+++ Records provided

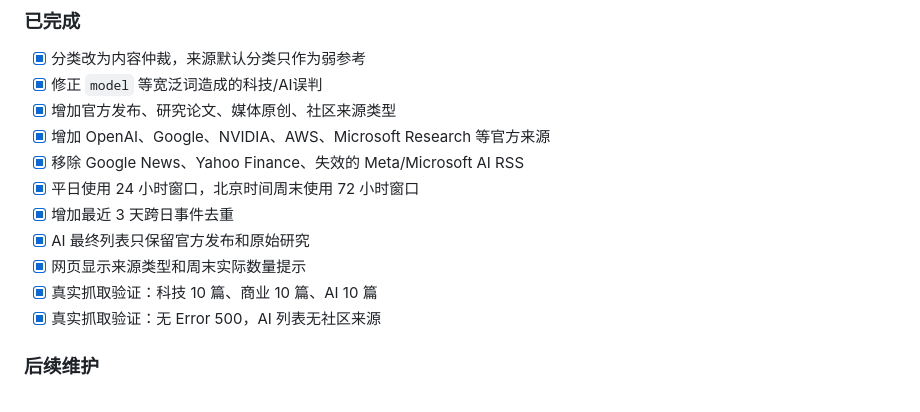
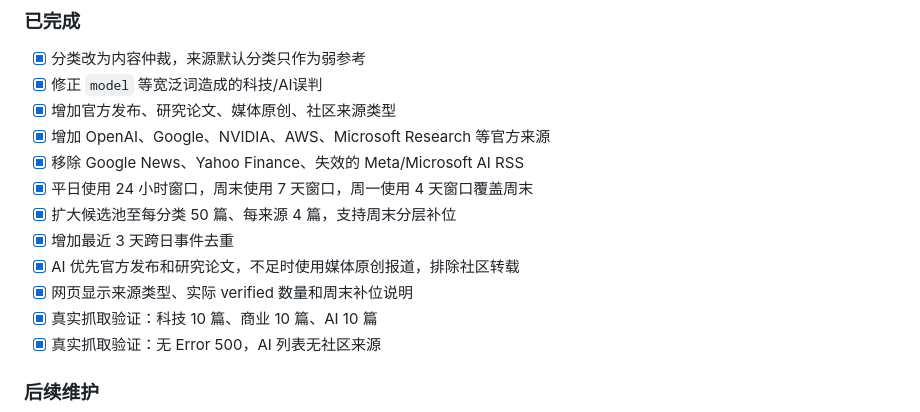
Before and after one commit to seeLn-La/Daily_Global_Brief, a Markdown page: docs/execution-plan.md, the part around the change. GitHub-like rendering.

Commit message:
Update weekend implementation status

```diff
--- a/docs/execution-plan.md
+++ b/docs/execution-plan.md
@@ -70,10 +70,11 @@
 - [x] 增加官方发布、研究论文、媒体原创、社区来源类型
 - [x] 增加 OpenAI、Google、NVIDIA、AWS、Microsoft Research 等官方来源
 - [x] 移除 Google News、Yahoo Finance、失效的 Meta/Microsoft AI RSS
-- [x] 平日使用 24 小时窗口，北京时间周末使用 72 小时窗口
+- [x] 平日使用 24 小时窗口，周末使用 7 天窗口，周一使用 4 天窗口覆盖周末
+- [x] 扩大候选池至每分类 50 篇、每来源 4 篇，支持周末分层补位
 - [x] 增加最近 3 天跨日事件去重
-- [x] AI 最终列表只保留官方发布和原始研究
-- [x] 网页显示来源类型和周末实际数量提示
+- [x] AI 优先官方发布和研究论文，不足时使用媒体原创报道，排除社区转载
+- [x] 网页显示来源类型、实际 verified 数量和周末补位说明
 - [x] 真实抓取验证：科技 10 篇、商业 10 篇、AI 10 篇
 - [x] 真实抓取验证：无 Error 500，AI 列表无社区来源
 
```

++++++

**Exercise prompt:** Without the pictures, copy out all the records above exactly.

**Problem solution:**
Before and after one commit to seeLn-La/Daily_Global_Brief, a Markdown page: docs/execution-plan.md, the part around the change. GitHub-like rendering.

Commit message:
Update weekend implementation status

```diff
--- a/docs/execution-plan.md
+++ b/docs/execution-plan.md
@@ -70,10 +70,11 @@
 - [x] 增加官方发布、研究论文、媒体原创、社区来源类型
 - [x] 增加 OpenAI、Google、NVIDIA、AWS、Microsoft Research 等官方来源
 - [x] 移除 Google News、Yahoo Finance、失效的 Meta/Microsoft AI RSS
-- [x] 平日使用 24 小时窗口，北京时间周末使用 72 小时窗口
+- [x] 平日使用 24 小时窗口，周末使用 7 天窗口，周一使用 4 天窗口覆盖周末
+- [x] 扩大候选池至每分类 50 篇、每来源 4 篇，支持周末分层补位
 - [x] 增加最近 3 天跨日事件去重
-- [x] AI 最终列表只保留官方发布和原始研究
-- [x] 网页显示来源类型和周末实际数量提示
+- [x] AI 优先官方发布和研究论文，不足时使用媒体原创报道，排除社区转载
+- [x] 网页显示来源类型、实际 verified 数量和周末补位说明
 - [x] 真实抓取验证：科技 10 篇、商业 10 篇、AI 10 篇
 - [x] 真实抓取验证：无 Error 500，AI 列表无社区来源
 
```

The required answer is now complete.